We often hear about the benefits and applications of “multimodal” biometrics; the use of different biometric modalities together (e.g. fingerprint and face) to increase the performance and enrollment flexibility of biometric search and match solutions. There are cases where going multimodal is an ideal solution, but others where it’s not an attractive option. The benefits can come at the cost of increased biometric capture time and system complexity, and it can take a long time to gain benefits when introducing a new modality into a system where legacy enrollments are unimodal.
A more recent phenomenon in biometrics is the growing use of multiple algorithms within the same modality to conduct a search. That is, using a variety algorithms—such as from different vendors—in the same search, leveraging the strengths of each to compensate for weaknesses of others. As biometric databases grow, it becomes increasingly difficult to search them without false match and false non-match errors. People experienced with biometric search know that it’s all about the data, and “beauty is in the eye of the beholder”, which in this context means that where some biometric search algorithms see a match, others see a non-match; every algorithm has its strengths and weaknesses. This is particularly true for facial biometrics, where the “signal to noise” and variability in image quality is high as compared to fingerprint and iris. The more different the algorithm, the more complementary they tend to be.
As database sizes climb into the tens of millions, the statistical nature of biometrics comes into play. At a database size of 10 million, a system with a false match rate of just 10-5 will yield on the order of 100 match candidates above the threshold. A lights-out result of one candidate might be out of reach, but getting this number down is critical to operating a useful biometric search platform, but adding a modality is often not an option for any number of reasons, particularly when the system make use of legacy data, such as an existing fingerprint-based database.
Biometric matching algorithms make use of a broad assortment of techniques to compare samples. Any single biometric search system applies many different algorithms to the complex and difficult problem of using a machine to do what our brains do with ease—thanks to a few million years of evolution—and that is to process imagery.
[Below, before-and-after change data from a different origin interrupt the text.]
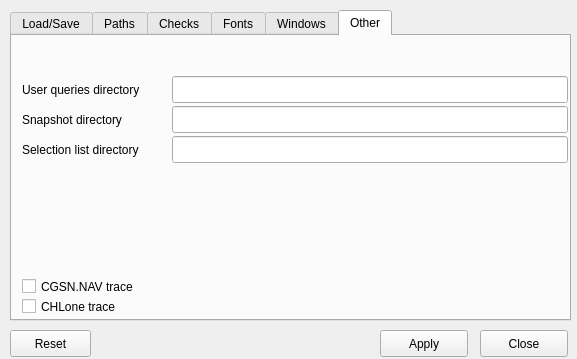
This is NAVigater/CGNS/NAV/T/Q7OptionsWindow.ui in pyCGNS/pyCGNS as Qt 5 draws it before an edit. The edited form follows.
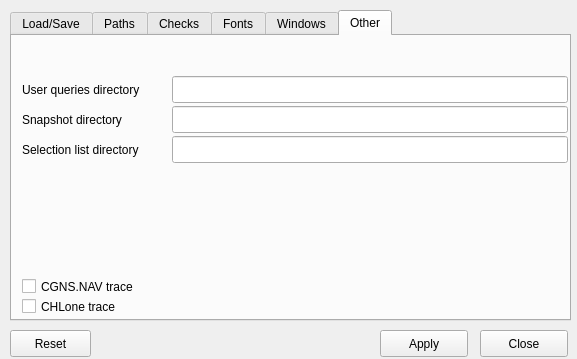
This is the edited form. The open tabs and pages were chosen to show the change. Icons and pictures are not drawn.

Diff of the .ui file:
```diff
--- a/NAVigater/CGNS/NAV/T/Q7OptionsWindow.ui
+++ b/NAVigater/CGNS/NAV/T/Q7OptionsWindow.ui
@@ -660,7 +660,7 @@
       </rect>
      </property>
      <property name="text">
-      <string>CGSN.NAV trace</string>
+      <string>CGNS.NAV trace</string>
      </property>
     </widget>
    </widget>
```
Effective classification and comparison of biometric images and signals “in the wild”—in large-scale, real-world environments—relies on designing algorithms that can handle features and conditions beyond the norm; corner cases, unusual cases. For example, in our biometric database of 10 million, an algorithm that incorrectly classifies samples with some feature occurs in just 1 in 1000 samples results in 10,000 records that are compared incorrectly. There can be hundreds of such features found in any given database. The reality is that no single algorithm addresses them all.
This is why biometric scientists are looking at ways to combine different approaches to leverage the strengths and minimize the weaknesses of each; using more specialized algorithms to do what each can do particularly well, like players on a team. Algorithms from different vendors have evolved over twenty years or more, often drawing on public-domain research, but designed in isolation, targeting different applications and most importantly, trained and tested on different datasets.
How can algorithms from different suppliers be used together in the same system? At a minimum, there must be an architecture in place that is open and flexible. This means
- enrollment hardware and software that is not tied to any particular matching algorithm or supplier,
- middleware that can integrate matchers from different suppliers, and
- dynamic matching workflow logic that can tune a biometric search for different situations.
One example of the utility of such a system is its use in optimizing a search to accommodate poor quality probe samples. Some algorithms just perform better than others with low quality data, so it makes sense to tune a search for this situation, even if it lengthens the duration of the search. A poor-quality probe is much more likely to result in a false non-match. Most large-scale fingerprint matchers use a tiered funnel approach, first applying fast algorithms that narrow the results and then slower algorithms that perform more careful analysis of the more difficult classifications. A flexible system can reduce the penetration of the fast matcher, and even divert the sample to a search algorithm optimized for low-quality.
Another example applies biometric fusion to put two different vendor solutions to achieve a more reliable result. Testing would be performed to see how the two work together; how often they agree and disagree, for example. Based on the results, the system can be optimized to get higher confidence on match and non-match results.
Aware’s Biometric Services Platform (BioSP™) is an example of an algorithm-agnostic middleware platform, and Astra™ is a highly scalable “ABIS” biometric matching platform that can deploy Aware’s Nexa™ biometric algorithms but also those from other suppliers. As biometric systems evolve and databases grow, you can expect to see more intramodal fusion of algorithms—even from different vendors—in a biometric search.